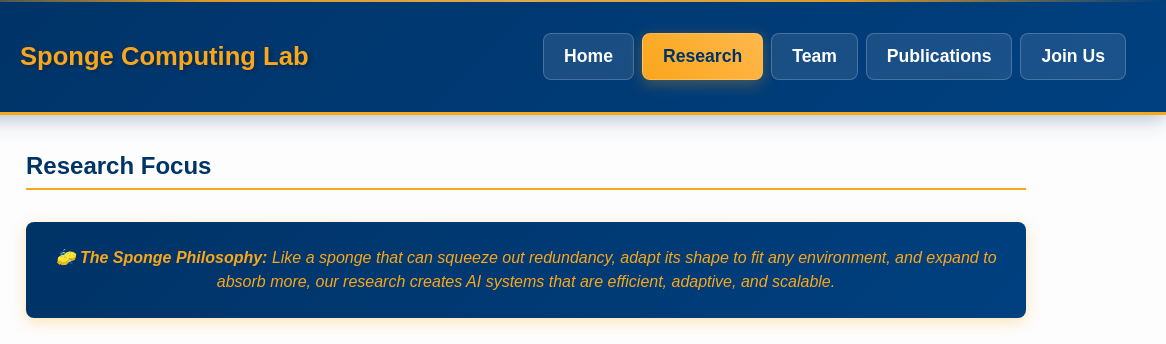
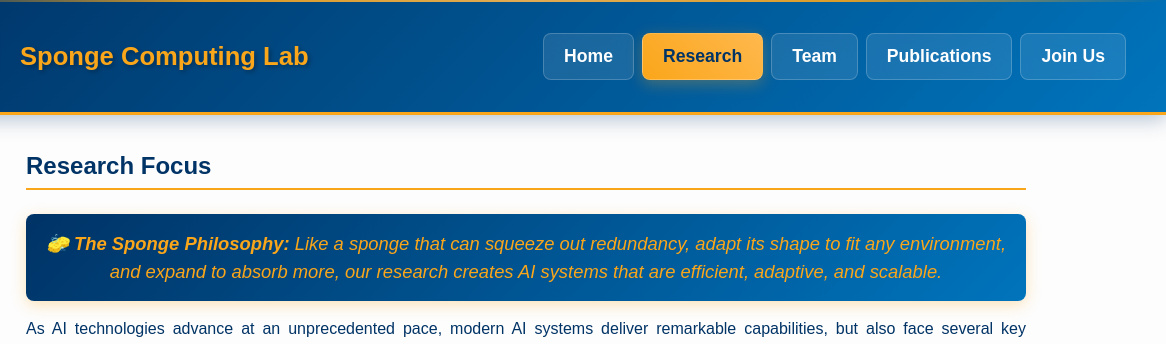
Before and after one commit to sponge-lab/sponge-lab.github.io, a plain HTML site: page research.html in a window 1280 px wide. Shown: the top 344 px of the page, 114-1280 px from the left. Drawn offline with Linux system fonts and the light colour scheme.

Commit message:
Slightly tune colors

```diff
--- a/css/styles.css
+++ b/css/styles.css
@@ -26,7 +26,7 @@ header {
   left: 0;
   right: 0;
   width: 100%;
-  background: linear-gradient(135deg, #003366 0%, #004080 100%);
+  background: linear-gradient(135deg, #003366 0%, #0074bc 100%);
   box-shadow: 0 4px 20px rgba(0, 51, 102, 0.3);
   z-index: 1000;
   border-bottom: 3px solid #faa61a;
@@ -390,15 +390,16 @@ footer {
 
 /* Research Page Specific Styles */
 .sponge-analogy {
-  background: linear-gradient(135deg, #003366 0%, #004080 100%);
+  background: linear-gradient(135deg, #003366 0%, #0074bc 100%);
   color: #faa61a;
-  padding: 1.5rem;
+  padding: 1rem;
   border-radius: 8px;
   font-style: italic;
   text-align: center;
-  margin: 2rem 0;
+  margin: 1rem 0;
   box-shadow: 0 4px 15px rgba(250, 166, 26, 0.3);
   line-height: 1.5;
+  font-size: 1.15rem;
 }
 
 .research-areas-grid {
@@ -659,7 +660,7 @@ footer {
   nav#navbar {
     display: none;
     flex-direction: column;
-    background: linear-gradient(135deg, #003366 0%, #004080 100%);
+    background: linear-gradient(135deg, #003366 0%, #0074bc 100%);
     position: fixed; /* Change to fixed positioning */
     right: 1rem;
     top: 90px; /* Position below the fixed header */
```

※ ※ ※

WHAT IS REQUIRED: Repeat every record above exactly, except the pictures.

EXERCISE ANSWER:
Before and after one commit to sponge-lab/sponge-lab.github.io, a plain HTML site: page research.html in a window 1280 px wide. Shown: the top 344 px of the page, 114-1280 px from the left. Drawn offline with Linux system fonts and the light colour scheme.

Commit message:
Slightly tune colors

```diff
--- a/css/styles.css
+++ b/css/styles.css
@@ -26,7 +26,7 @@ header {
   left: 0;
   right: 0;
   width: 100%;
-  background: linear-gradient(135deg, #003366 0%, #004080 100%);
+  background: linear-gradient(135deg, #003366 0%, #0074bc 100%);
   box-shadow: 0 4px 20px rgba(0, 51, 102, 0.3);
   z-index: 1000;
   border-bottom: 3px solid #faa61a;
@@ -390,15 +390,16 @@ footer {
 
 /* Research Page Specific Styles */
 .sponge-analogy {
-  background: linear-gradient(135deg, #003366 0%, #004080 100%);
+  background: linear-gradient(135deg, #003366 0%, #0074bc 100%);
   color: #faa61a;
-  padding: 1.5rem;
+  padding: 1rem;
   border-radius: 8px;
   font-style: italic;
   text-align: center;
-  margin: 2rem 0;
+  margin: 1rem 0;
   box-shadow: 0 4px 15px rgba(250, 166, 26, 0.3);
   line-height: 1.5;
+  font-size: 1.15rem;
 }
 
 .research-areas-grid {
@@ -659,7 +660,7 @@ footer {
   nav#navbar {
     display: none;
     flex-direction: column;
-    background: linear-gradient(135deg, #003366 0%, #004080 100%);
+    background: linear-gradient(135deg, #003366 0%, #0074bc 100%);
     position: fixed; /* Change to fixed positioning */
     right: 1rem;
     top: 90px; /* Position below the fixed header */
```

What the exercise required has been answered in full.